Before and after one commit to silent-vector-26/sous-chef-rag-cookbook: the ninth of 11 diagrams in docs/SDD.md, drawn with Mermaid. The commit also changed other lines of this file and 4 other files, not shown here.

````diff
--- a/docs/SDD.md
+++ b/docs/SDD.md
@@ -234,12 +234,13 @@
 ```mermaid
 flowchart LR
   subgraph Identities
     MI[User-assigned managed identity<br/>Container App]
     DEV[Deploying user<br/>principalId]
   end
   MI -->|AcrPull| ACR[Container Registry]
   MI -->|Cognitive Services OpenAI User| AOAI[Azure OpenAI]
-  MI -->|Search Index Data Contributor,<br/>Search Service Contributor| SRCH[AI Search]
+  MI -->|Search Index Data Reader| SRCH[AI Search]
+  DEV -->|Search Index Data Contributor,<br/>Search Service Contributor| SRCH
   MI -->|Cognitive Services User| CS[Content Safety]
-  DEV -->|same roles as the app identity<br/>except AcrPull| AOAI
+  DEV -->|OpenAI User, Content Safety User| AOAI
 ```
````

_About this exercise:_
Print exactly the lines that run from the line containing "Contributor| SRCH[AI Search]" to the end of the data, both ends included.

_Result below:_
-  MI -->|Search Index Data Contributor,<br/>Search Service Contributor| SRCH[AI Search]
+  MI -->|Search Index Data Reader| SRCH[AI Search]
+  DEV -->|Search Index Data Contributor,<br/>Search Service Contributor| SRCH
   MI -->|Cognitive Services User| CS[Content Safety]
-  DEV -->|same roles as the app identity<br/>except AcrPull| AOAI
+  DEV -->|OpenAI User, Content Safety User| AOAI
 ```
````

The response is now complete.